● **Problem requirements**
From the listing below, pick out each line with the word "rama".

● **Information shown**

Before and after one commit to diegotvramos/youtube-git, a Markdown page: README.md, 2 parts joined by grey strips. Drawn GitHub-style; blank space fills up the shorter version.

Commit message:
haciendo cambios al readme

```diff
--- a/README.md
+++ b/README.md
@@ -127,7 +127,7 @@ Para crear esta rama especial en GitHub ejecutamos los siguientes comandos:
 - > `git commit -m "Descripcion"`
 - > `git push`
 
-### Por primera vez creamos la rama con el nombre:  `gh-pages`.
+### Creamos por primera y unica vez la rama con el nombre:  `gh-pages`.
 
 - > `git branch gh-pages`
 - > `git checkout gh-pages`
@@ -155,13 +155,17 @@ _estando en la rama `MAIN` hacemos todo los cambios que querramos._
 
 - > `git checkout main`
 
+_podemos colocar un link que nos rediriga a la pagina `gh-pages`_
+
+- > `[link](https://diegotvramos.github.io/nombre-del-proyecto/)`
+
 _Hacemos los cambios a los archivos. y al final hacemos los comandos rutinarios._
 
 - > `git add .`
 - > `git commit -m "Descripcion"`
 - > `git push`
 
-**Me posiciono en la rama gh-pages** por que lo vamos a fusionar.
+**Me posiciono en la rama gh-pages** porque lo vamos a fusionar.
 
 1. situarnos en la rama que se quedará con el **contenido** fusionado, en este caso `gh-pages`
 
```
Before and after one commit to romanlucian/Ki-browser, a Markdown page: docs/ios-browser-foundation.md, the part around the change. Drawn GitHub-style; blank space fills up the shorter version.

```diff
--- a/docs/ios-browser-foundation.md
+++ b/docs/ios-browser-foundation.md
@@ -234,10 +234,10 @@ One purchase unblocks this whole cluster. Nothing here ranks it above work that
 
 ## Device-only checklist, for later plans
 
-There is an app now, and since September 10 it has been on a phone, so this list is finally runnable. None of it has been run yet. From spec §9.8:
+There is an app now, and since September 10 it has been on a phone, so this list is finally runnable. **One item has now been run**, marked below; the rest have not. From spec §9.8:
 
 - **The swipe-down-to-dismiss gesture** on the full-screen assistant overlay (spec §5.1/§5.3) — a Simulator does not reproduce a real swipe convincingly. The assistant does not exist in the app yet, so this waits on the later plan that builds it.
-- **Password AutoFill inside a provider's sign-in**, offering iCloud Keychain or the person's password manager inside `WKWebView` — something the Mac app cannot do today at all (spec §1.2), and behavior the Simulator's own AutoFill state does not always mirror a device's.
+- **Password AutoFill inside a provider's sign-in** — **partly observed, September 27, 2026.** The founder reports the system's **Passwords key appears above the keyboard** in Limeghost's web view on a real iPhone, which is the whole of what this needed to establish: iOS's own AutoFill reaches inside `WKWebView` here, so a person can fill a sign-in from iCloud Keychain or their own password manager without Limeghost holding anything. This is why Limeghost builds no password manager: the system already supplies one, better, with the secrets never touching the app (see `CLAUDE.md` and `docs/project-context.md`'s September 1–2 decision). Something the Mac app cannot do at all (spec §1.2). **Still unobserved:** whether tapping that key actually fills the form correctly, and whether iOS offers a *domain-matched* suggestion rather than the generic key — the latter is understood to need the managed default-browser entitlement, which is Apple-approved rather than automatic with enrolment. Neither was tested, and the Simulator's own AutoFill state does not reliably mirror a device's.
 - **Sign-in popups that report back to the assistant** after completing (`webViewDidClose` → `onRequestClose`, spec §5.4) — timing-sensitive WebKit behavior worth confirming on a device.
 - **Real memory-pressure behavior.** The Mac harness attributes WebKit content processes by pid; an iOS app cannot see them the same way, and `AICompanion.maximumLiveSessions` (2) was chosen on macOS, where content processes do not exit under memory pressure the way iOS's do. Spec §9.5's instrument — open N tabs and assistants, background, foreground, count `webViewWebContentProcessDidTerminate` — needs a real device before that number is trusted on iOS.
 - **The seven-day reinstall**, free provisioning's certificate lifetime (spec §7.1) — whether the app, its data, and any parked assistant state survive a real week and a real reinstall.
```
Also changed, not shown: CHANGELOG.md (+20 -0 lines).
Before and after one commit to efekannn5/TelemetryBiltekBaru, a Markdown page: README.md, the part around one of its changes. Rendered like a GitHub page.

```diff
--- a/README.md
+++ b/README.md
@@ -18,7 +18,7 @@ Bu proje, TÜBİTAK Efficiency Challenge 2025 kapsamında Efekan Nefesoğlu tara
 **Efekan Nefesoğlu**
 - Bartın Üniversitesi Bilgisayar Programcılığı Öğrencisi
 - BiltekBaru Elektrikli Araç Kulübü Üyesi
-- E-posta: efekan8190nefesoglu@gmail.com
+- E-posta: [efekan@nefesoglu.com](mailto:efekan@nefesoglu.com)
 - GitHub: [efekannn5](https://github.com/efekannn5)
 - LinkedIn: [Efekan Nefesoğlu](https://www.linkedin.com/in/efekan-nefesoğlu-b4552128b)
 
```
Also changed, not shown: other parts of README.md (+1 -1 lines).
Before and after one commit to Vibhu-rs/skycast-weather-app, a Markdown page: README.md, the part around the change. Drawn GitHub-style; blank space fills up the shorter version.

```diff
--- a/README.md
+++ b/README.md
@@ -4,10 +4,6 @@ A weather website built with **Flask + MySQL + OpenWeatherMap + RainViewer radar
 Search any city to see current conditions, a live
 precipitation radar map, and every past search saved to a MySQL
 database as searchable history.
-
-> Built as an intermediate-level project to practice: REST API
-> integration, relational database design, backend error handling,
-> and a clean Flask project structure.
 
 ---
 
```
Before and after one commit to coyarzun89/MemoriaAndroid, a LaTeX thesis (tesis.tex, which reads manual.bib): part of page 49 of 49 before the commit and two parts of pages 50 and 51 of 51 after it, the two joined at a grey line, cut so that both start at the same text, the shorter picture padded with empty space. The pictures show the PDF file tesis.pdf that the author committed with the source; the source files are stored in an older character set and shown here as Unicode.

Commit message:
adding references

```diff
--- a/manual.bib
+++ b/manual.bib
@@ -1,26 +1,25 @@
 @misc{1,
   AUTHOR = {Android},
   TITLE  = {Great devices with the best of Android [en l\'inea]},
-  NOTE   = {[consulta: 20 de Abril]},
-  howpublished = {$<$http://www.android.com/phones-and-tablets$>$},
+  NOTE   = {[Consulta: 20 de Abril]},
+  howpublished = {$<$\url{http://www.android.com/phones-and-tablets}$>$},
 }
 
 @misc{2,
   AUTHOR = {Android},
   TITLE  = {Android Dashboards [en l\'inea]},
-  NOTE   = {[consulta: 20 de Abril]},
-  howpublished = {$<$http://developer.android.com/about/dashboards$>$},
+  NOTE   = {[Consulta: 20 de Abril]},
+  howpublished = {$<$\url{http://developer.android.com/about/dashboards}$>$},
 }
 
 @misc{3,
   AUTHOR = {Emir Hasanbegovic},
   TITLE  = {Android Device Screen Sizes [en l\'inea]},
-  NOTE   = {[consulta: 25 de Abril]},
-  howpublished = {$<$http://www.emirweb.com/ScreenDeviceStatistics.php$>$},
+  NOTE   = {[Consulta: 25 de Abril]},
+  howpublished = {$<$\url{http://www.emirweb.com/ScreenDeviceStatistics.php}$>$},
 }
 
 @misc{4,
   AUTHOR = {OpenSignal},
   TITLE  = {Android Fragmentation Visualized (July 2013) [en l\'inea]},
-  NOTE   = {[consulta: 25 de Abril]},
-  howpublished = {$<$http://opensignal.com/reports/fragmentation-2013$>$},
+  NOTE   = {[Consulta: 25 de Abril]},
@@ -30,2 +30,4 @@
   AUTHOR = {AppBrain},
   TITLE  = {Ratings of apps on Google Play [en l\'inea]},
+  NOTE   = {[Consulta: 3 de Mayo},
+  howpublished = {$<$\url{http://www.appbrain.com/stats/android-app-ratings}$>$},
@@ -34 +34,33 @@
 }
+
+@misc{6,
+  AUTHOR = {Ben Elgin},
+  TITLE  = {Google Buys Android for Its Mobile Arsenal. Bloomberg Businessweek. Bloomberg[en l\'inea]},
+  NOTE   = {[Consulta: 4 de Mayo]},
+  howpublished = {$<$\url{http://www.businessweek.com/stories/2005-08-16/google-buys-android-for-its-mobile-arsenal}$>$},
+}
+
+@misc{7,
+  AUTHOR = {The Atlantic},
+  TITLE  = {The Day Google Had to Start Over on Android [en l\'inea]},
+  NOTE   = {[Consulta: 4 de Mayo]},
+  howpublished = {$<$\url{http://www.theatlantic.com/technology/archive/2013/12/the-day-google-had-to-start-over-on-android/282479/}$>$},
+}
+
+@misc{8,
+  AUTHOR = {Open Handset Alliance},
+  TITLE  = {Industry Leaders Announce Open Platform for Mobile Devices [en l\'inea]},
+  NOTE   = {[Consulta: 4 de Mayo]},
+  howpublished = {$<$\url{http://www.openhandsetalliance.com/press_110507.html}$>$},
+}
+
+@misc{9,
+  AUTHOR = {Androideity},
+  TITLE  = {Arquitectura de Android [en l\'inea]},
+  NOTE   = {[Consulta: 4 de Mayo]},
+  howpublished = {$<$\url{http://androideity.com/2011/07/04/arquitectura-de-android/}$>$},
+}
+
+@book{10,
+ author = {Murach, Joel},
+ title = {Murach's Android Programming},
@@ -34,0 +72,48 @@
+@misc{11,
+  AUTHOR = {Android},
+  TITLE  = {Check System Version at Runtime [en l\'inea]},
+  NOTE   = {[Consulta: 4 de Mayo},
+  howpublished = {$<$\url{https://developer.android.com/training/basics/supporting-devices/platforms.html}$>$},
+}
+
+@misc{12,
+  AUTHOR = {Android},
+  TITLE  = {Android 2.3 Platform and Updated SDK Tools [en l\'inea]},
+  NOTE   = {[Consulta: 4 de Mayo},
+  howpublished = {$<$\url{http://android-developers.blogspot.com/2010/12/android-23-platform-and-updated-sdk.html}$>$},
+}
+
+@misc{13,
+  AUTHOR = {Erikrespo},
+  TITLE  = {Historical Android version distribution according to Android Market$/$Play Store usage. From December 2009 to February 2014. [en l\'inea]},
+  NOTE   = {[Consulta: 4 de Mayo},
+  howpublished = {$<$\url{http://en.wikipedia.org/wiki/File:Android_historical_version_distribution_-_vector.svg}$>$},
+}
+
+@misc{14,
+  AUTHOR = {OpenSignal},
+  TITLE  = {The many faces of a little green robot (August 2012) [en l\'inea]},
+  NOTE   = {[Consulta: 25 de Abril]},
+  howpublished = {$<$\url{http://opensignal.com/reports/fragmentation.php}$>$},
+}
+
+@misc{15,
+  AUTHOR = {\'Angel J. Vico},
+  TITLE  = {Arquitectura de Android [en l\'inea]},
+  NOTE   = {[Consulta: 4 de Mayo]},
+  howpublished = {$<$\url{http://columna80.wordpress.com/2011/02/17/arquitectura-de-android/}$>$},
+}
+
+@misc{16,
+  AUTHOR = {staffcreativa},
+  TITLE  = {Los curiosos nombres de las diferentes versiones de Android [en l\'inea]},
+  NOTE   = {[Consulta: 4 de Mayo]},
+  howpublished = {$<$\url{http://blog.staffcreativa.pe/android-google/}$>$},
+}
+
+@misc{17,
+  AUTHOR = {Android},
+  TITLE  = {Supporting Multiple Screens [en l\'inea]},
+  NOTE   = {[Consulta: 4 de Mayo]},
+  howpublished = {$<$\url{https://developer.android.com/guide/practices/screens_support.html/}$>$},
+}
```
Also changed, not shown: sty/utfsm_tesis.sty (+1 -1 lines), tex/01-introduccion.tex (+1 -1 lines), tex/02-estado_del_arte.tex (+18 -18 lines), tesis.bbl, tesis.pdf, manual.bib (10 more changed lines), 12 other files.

● **Answer section**
@@ -127,7 +127,7 @@ Para crear esta rama especial en GitHub ejecutamos los siguientes comandos:
-### Por primera vez creamos la rama con el nombre:  `gh-pages`.
+### Creamos por primera y unica vez la rama con el nombre:  `gh-pages`.
@@ -155,13 +155,17 @@ _estando en la rama `MAIN` hacemos todo los cambios que querramos._
-**Me posiciono en la rama gh-pages** por que lo vamos a fusionar.
+**Me posiciono en la rama gh-pages** porque lo vamos a fusionar.
 1. situarnos en la rama que se quedará con el **contenido** fusionado, en este caso `gh-pages`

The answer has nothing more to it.